Exercise aim — Return all of the data exactly, omitting any images.

Collected data
=====
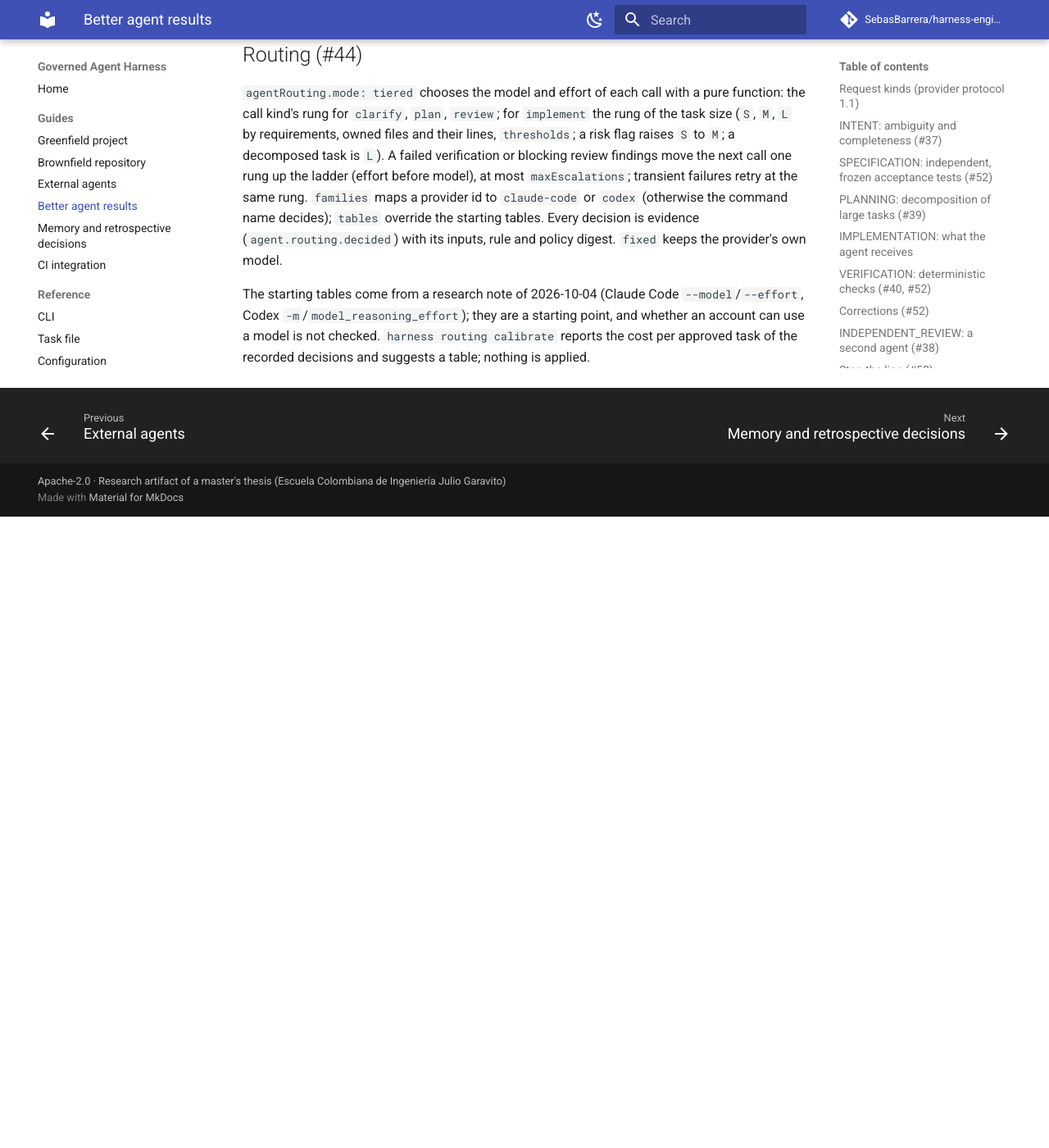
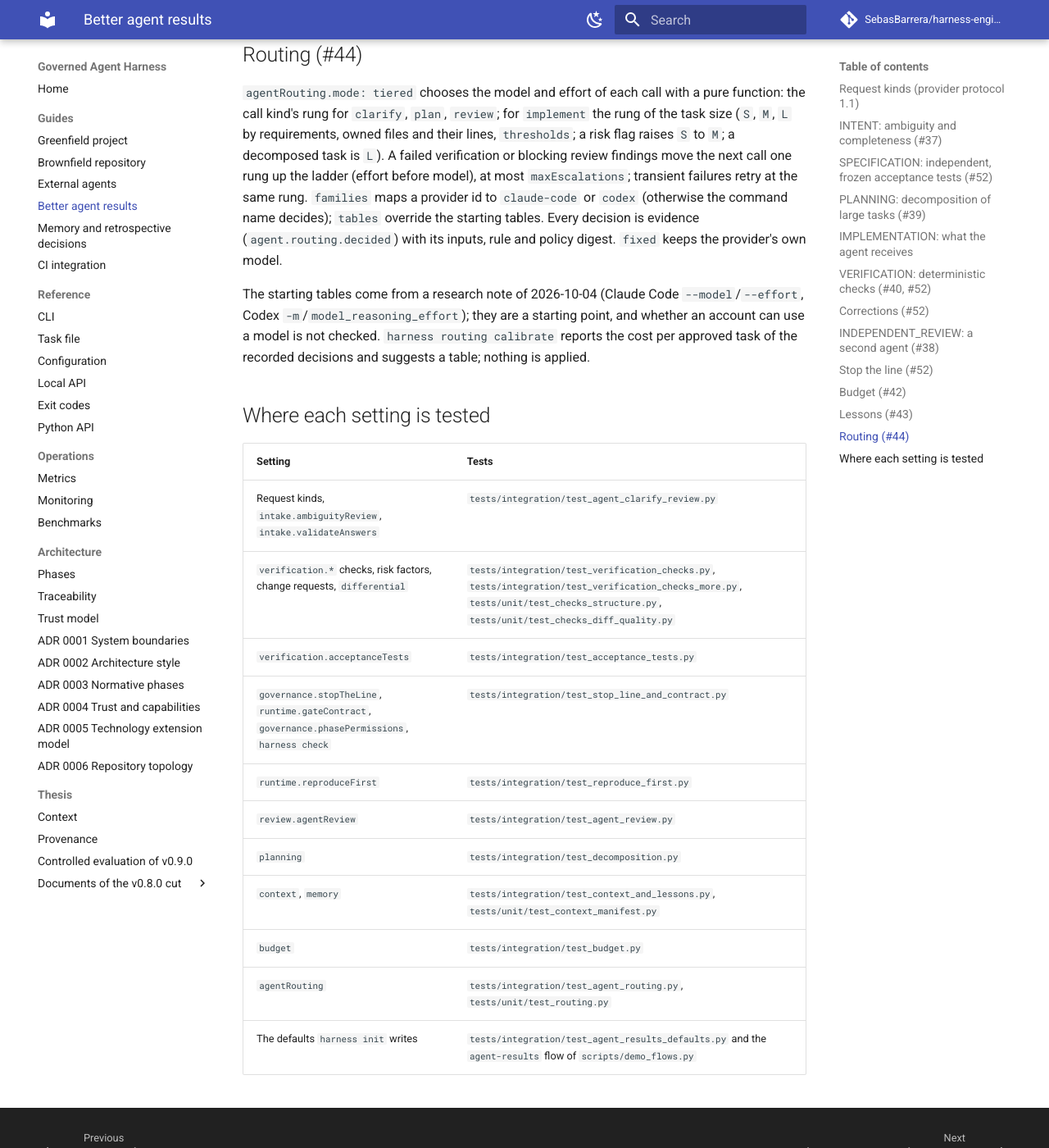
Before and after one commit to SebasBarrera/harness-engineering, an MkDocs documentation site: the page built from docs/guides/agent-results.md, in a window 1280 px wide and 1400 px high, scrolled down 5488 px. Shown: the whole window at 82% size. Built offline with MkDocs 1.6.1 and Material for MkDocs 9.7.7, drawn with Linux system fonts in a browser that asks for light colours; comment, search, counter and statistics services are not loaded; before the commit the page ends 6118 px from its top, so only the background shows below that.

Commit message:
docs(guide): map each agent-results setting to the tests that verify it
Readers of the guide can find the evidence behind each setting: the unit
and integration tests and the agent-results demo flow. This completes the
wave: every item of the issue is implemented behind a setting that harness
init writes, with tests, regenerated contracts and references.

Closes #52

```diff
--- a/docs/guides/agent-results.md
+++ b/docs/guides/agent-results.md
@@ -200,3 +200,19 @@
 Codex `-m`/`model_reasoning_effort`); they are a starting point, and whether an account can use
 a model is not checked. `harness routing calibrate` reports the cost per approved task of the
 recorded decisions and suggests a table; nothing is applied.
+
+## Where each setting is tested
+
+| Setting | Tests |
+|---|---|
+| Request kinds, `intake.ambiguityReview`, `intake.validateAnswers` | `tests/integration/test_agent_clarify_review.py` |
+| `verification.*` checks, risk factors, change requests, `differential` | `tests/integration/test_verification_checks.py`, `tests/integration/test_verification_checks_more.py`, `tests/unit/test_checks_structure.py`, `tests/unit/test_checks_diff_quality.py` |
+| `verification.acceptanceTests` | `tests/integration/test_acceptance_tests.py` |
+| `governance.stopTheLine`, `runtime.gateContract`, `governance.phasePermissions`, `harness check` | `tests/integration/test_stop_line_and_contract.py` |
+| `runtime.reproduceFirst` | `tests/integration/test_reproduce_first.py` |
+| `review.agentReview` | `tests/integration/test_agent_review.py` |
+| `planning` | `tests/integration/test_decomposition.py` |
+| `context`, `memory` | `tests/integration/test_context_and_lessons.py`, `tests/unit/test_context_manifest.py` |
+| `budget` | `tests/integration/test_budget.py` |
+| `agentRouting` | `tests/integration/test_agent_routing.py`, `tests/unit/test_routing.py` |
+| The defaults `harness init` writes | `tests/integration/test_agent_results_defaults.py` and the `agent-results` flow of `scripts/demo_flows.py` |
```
=====
Exercise output —
Before and after one commit to SebasBarrera/harness-engineering, an MkDocs documentation site: the page built from docs/guides/agent-results.md, in a window 1280 px wide and 1400 px high, scrolled down 5488 px. Shown: the whole window at 82% size. Built offline with MkDocs 1.6.1 and Material for MkDocs 9.7.7, drawn with Linux system fonts in a browser that asks for light colours; comment, search, counter and statistics services are not loaded; before the commit the page ends 6118 px from its top, so only the background shows below that.

Commit message:
docs(guide): map each agent-results setting to the tests that verify it
Readers of the guide can find the evidence behind each setting: the unit
and integration tests and the agent-results demo flow. This completes the
wave: every item of the issue is implemented behind a setting that harness
init writes, with tests, regenerated contracts and references.

Closes #52

```diff
--- a/docs/guides/agent-results.md
+++ b/docs/guides/agent-results.md
@@ -200,3 +200,19 @@
 Codex `-m`/`model_reasoning_effort`); they are a starting point, and whether an account can use
 a model is not checked. `harness routing calibrate` reports the cost per approved task of the
 recorded decisions and suggests a table; nothing is applied.
+
+## Where each setting is tested
+
+| Setting | Tests |
+|---|---|
+| Request kinds, `intake.ambiguityReview`, `intake.validateAnswers` | `tests/integration/test_agent_clarify_review.py` |
+| `verification.*` checks, risk factors, change requests, `differential` | `tests/integration/test_verification_checks.py`, `tests/integration/test_verification_checks_more.py`, `tests/unit/test_checks_structure.py`, `tests/unit/test_checks_diff_quality.py` |
+| `verification.acceptanceTests` | `tests/integration/test_acceptance_tests.py` |
+| `governance.stopTheLine`, `runtime.gateContract`, `governance.phasePermissions`, `harness check` | `tests/integration/test_stop_line_and_contract.py` |
+| `runtime.reproduceFirst` | `tests/integration/test_reproduce_first.py` |
+| `review.agentReview` | `tests/integration/test_agent_review.py` |
+| `planning` | `tests/integration/test_decomposition.py` |
+| `context`, `memory` | `tests/integration/test_context_and_lessons.py`, `tests/unit/test_context_manifest.py` |
+| `budget` | `tests/integration/test_budget.py` |
+| `agentRouting` | `tests/integration/test_agent_routing.py`, `tests/unit/test_routing.py` |
+| The defaults `harness init` writes | `tests/integration/test_agent_results_defaults.py` and the `agent-results` flow of `scripts/demo_flows.py` |
```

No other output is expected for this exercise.